So people respond, “Why would I want to be a part of a religion whose followers are more concerned about the next life than the quality of this life for the whole world? Why would I want to join a group that cares more about the after life and getting there rather than helping fix what’s wrong right now by bringing compassion and service to the suffering everywhere?”
The sad irony is that the Founder of Christians at the beginning–Jesus–had more to say about how people are to live right now than about getting ready for a coming kingdom. In fact, Jesus’ primary emphasis was about the Kingdom of God being here right now, in the present, and learning how to live out the values of God’s kingdom now in the face of a pseudo-righteous church institution and an unjust empire. His emphasis was so dangerous to the status quo that he was executed.
Jesus’ Lord’s Prayer Establishes Our Priority
When he taught his disciples to pray–what we call The Lord’s Prayer–the opening request is “Thy kingdom come, Thy will be done on earth as it is in heaven.” This isn’t an expression of longing and hope for the Second Coming. It is an ardent, passionate desire and surrender to cooperating with God so God’s will would be done on earth right now. That’s a powerful introduction to a prayer, isn’t it?
It’s like Jesus is saying, “Look, don’t even think about making any other requests to God until you surrender to the task of bringing God’s will to bear on all of life in the present. When you’ve aligned with that Will, then bring your own needs to God. ‘Give us our daily bread. And forgive us as we forgive our debtors.'”
Not “Pie in the sky in the sweet by and by.” But “pie on earth in the sweet and sometimes sour now.”
An Echo of the Old Testament Prophets
By introducing that part of the Lord’s Prayer, Jesus was intentionally echoing the vision of the prophets of old which descriptively and passionately pictured “a world where all people are treated equally, cared for, respected, fed and nurtured for the wonderful creations of God that they are; a world where all people regardless of color, sex, race, religion, political party, nationality or sexual orientation have a voice and a place; a world where people and nations, as the Prophet Isaiah put it, ‘beat their swords into plowshares and their spears into pruning hooks; where nation no longer takes up sword against nation; where war is no longer learned’ (Isaiah 2:1-5).” (Dr. Steve McSwain)
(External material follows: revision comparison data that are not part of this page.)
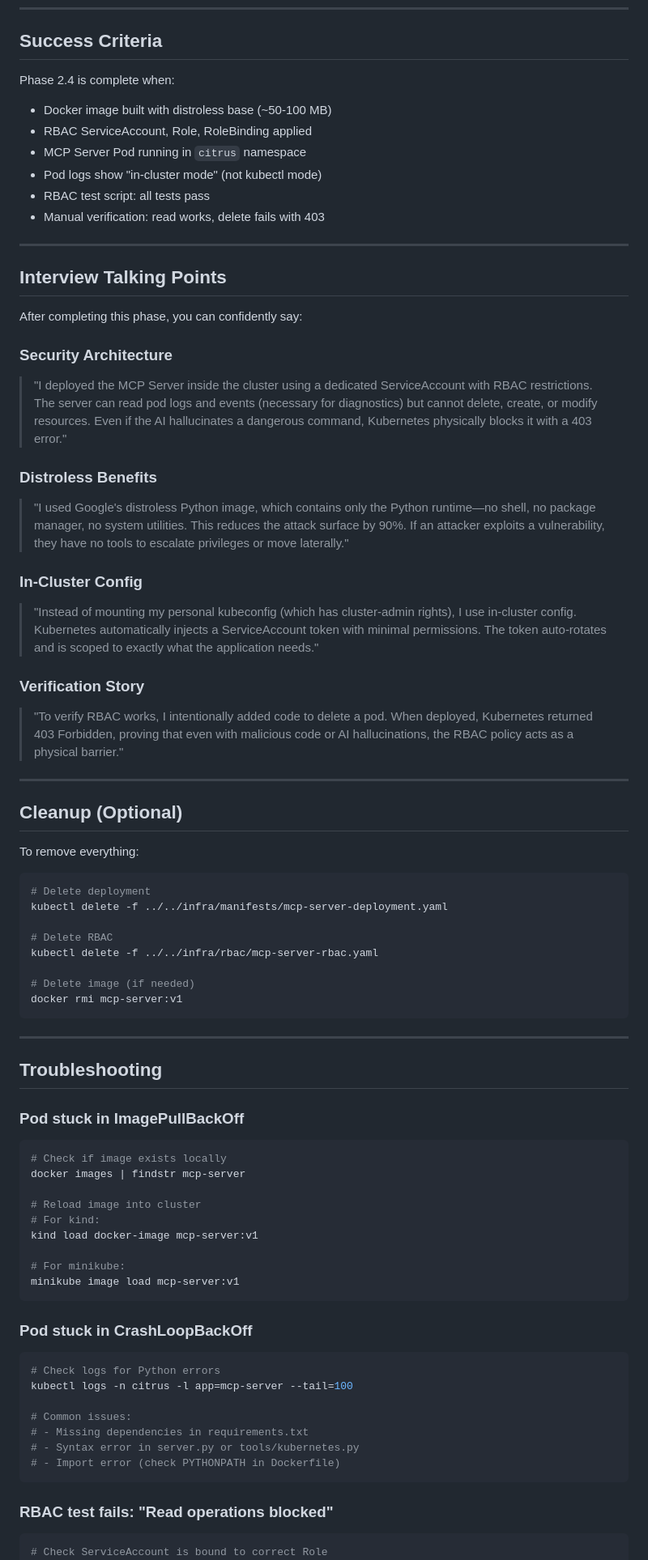
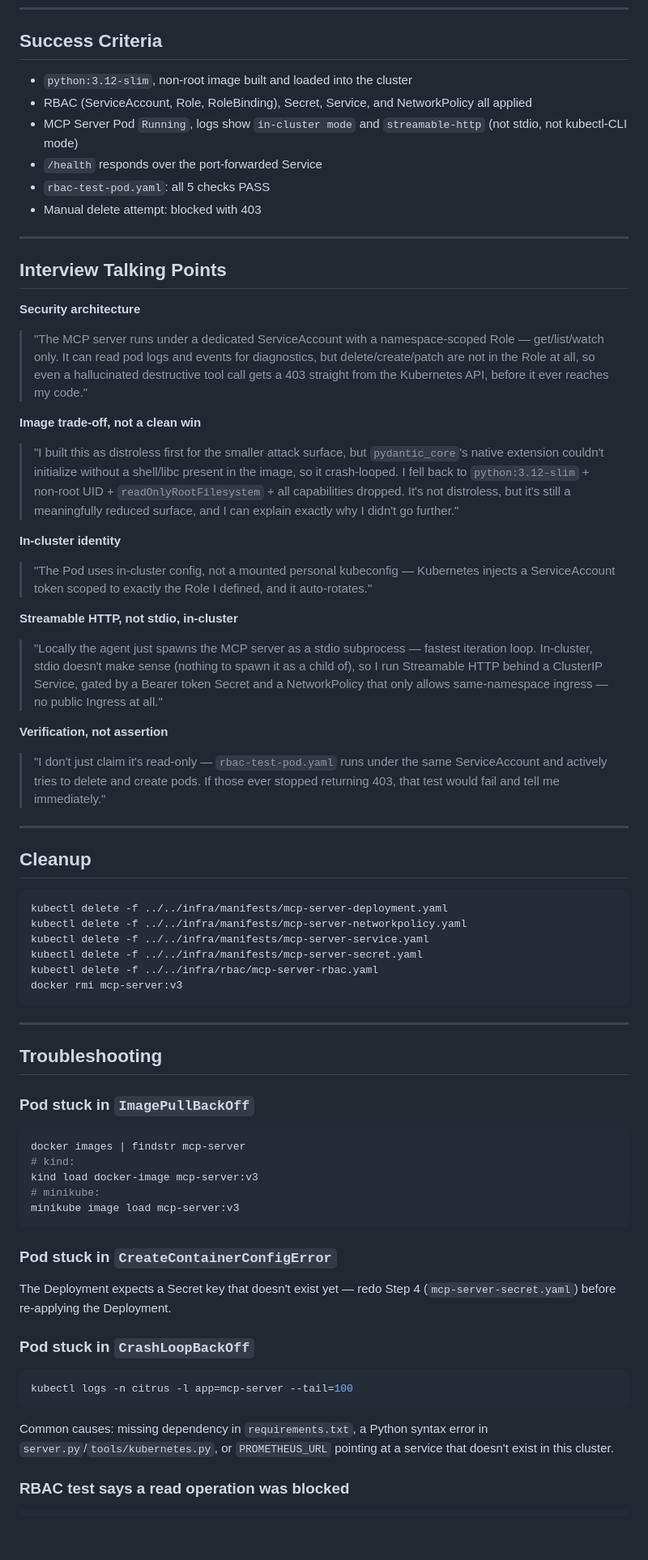
Before and after one commit to zihanKuang/Citrus-Orchestrator, a Markdown page: docs/DEPLOY.md, the part around one of its changes. Shown at 81% size. GitHub-like rendering; blank space fills up the shorter version.

Commit message:
docs(DEPLOY): update deployment guide to include RBAC verification, image tagging, and detailed steps for deploying MCP server

````diff
--- a/docs/DEPLOY.md
+++ b/docs/DEPLOY.md
@@ -341,78 +255,70 @@ except ApiException as e:
 
 ## Success Criteria
 
-Phase 2.4 is complete when:
-
-- Docker image built with distroless base (~50-100 MB)
-- RBAC ServiceAccount, Role, RoleBinding applied
-- MCP Server Pod running in `citrus` namespace
-- Pod logs show "in-cluster mode" (not kubectl mode)
-- RBAC test script: all tests pass
-- Manual verification: read works, delete fails with 403
+- `python:3.12-slim`, non-root image built and loaded into the cluster
+- RBAC (ServiceAccount, Role, RoleBinding), Secret, Service, and NetworkPolicy all applied
+- MCP Server Pod `Running`, logs show `in-cluster mode` and `streamable-http` (not stdio, not kubectl-CLI mode)
+- `/health` responds over the port-forwarded Service
+- `rbac-test-pod.yaml`: all 5 checks PASS
+- Manual delete attempt: blocked with 403
 
 ---
 
 ## Interview Talking Points
 
-After completing this phase, you can confidently say:
+**Security architecture**
+> "The MCP server runs under a dedicated ServiceAccount with a namespace-scoped Role — get/list/watch only. It can read pod logs and events for diagnostics, but delete/create/patch are not in the Role at all, so even a hallucinated destructive tool call gets a 403 straight from the Kubernetes API, before it ever reaches my code."
 
-### Security Architecture
-> "I deployed the MCP Server inside the cluster using a dedicated ServiceAccount with RBAC restrictions. The server can read pod logs and events (necessary for diagnostics) but cannot delete, create, or modify resources. Even if the AI hallucinates a dangerous command, Kubernetes physically blocks it with a 403 error."
+**Image trade-off, not a clean win**
+> "I built this as distroless first for the smaller attack surface, but `pydantic_core`'s native extension couldn't initialize without a shell/libc present in the image, so it crash-looped. I fell back to `python:3.12-slim` + non-root UID + `readOnlyRootFilesystem` + all capabilities dropped. It's not distroless, but it's still a meaningfully reduced surface, and I can explain exactly why I didn't go further."
 
-### Distroless Benefits
-> "I used Google's distroless Python image, which contains only the Python runtime—no shell, no package manager, no system utilities. This reduces the attack surface by 90%. If an attacker exploits a vulnerability, they have no tools to escalate privileges or move laterally."
+**In-cluster identity**
+> "The Pod uses in-cluster config, not a mounted personal kubeconfig — Kubernetes injects a ServiceAccount token scoped to exactly the Role I defined, and it auto-rotates."
 
-### In-Cluster Config
-> "Instead of mounting my personal kubeconfig (which has cluster-admin rights), I use in-cluster config. Kubernetes automatically injects a ServiceAccount token with minimal permissions. The token auto-rotates and is scoped to exactly what the application needs."
+**Streamable HTTP, not stdio, in-cluster**
+> "Locally the agent just spawns the MCP server as a stdio subprocess — fastest iteration loop. In-cluster, stdio doesn't make sense (nothing to spawn it as a child of), so I run Streamable HTTP behind a ClusterIP Service, gated by a Bearer token Secret and a NetworkPolicy that only allows same-namespace ingress — no public Ingress at all."
 
-### Verification Story
-> "To verify RBAC works, I intentionally added code to delete a pod. When deployed, Kubernetes returned 403 Forbidden, proving that even with malicious code or AI hallucinations, the RBAC policy acts as a physical barrier."
+**Verification, not assertion**
+> "I don't just claim it's read-only — `rbac-test-pod.yaml` runs under the same ServiceAccount and actively tries to delete and create pods. If those ever stopped returning 403, that test would fail and tell me immediately."
 
 ---
 
-## Cleanup (Optional)
+## Cleanup
 
-To remove everything:
 ```bash
-# Delete deployment
 kubectl delete -f ../../infra/manifests/mcp-server-deployment.yaml
-
-# Delete RBAC
+kubectl delete -f ../../infra/manifests/mcp-server-networkpolicy.yaml
+kubectl delete -f ../../infra/manifests/mcp-server-service.yaml
+kubectl delete -f ../../infra/manifests/mcp-server-secret.yaml
 kubectl delete -f ../../infra/rbac/mcp-server-rbac.yaml
-
-# Delete image (if needed)
-docker rmi mcp-server:v1
+docker rmi mcp-server:v3
 ```
 
 ---
 
 ## Troubleshooting
 
-### Pod stuck in ImagePullBackOff
+### Pod stuck in `ImagePullBackOff`
 ```bash
-# Check if image exists locally
 docker images | findstr mcp-server
-
-# Reload image into cluster
-# For kind:
-kind load docker-image mcp-server:v1
-
-# For minikube:
-minikube image load mcp-server:v1
+# kind:
+kind load docker-image mcp-server:v3
+# minikube:
+minikube image load mcp-server:v3
 ```
 
-### Pod stuck in CrashLoopBackOff
+### Pod stuck in `CreateContainerConfigError`
+The Deployment expects a Secret key that doesn't exist yet — redo Step 4
+(`mcp-server-secret.yaml`) before re-applying the Deployment.
+
+### Pod stuck in `CrashLoopBackOff`
 ```bash
-# Check logs for Python errors
 kubectl logs -n citrus -l app=mcp-server --tail=100
+```
+Common causes: missing dependency in `requirements.txt`, a Python syntax
+error in `server.py`/`tools/kubernetes.py`, or `PROMETHEUS_URL` pointing at a
+service that doesn't exist in this cluster.
 
-# Common issues:
-# - Missing dependencies in requirements.txt
-# - Syntax error in server.py or tools/kubernetes.py
-# - Import error (check PYTHONPATH in Dockerfile)
-```
-
-### RBAC test fails: "Read operations blocked"
+### RBAC test says a read operation was blocked
 ```bash
-# Check ServiceAccount is bound to correct Role
 kubectl get rolebinding mcp-server-readonly-binding -n citrus -o yaml
````
Also changed, not shown: other parts of docs/DEPLOY.md (+156 -279 lines).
This is the world Jesus came to establish and build. Not a Pie in the Sky in the Sweet By and By kind of exclusively future hope, but a dig in, get your hands dirty, working tirelessly to press God’s compassion to every corner of the broken world kind of lifestyle. People need the pie right now, after all! “For the Son of Man did not come to be served but to serve, and to give his life as a ransom for the whole world” (Mark 10:45). “I have come that you will have life, an abundant life” (John 10), not a pie in the sky in the sweet by and by, but right now, in this life and in all the ages to come.
Everyone Deserves A Piece of the Pie Now
I wonder how people would feel about a Church that chose to pray seriously this first part of the Lord’s Prayer–prayed so seriously that they actually went about intentionally and courageously and compassionately bringing God’s powerful will of compassion and care to the enormous and painful needs of this world?
It’s time to give everyone a piece of the pie right now. And some day, in the sweet by and by, we’ll all together enjoy more pie!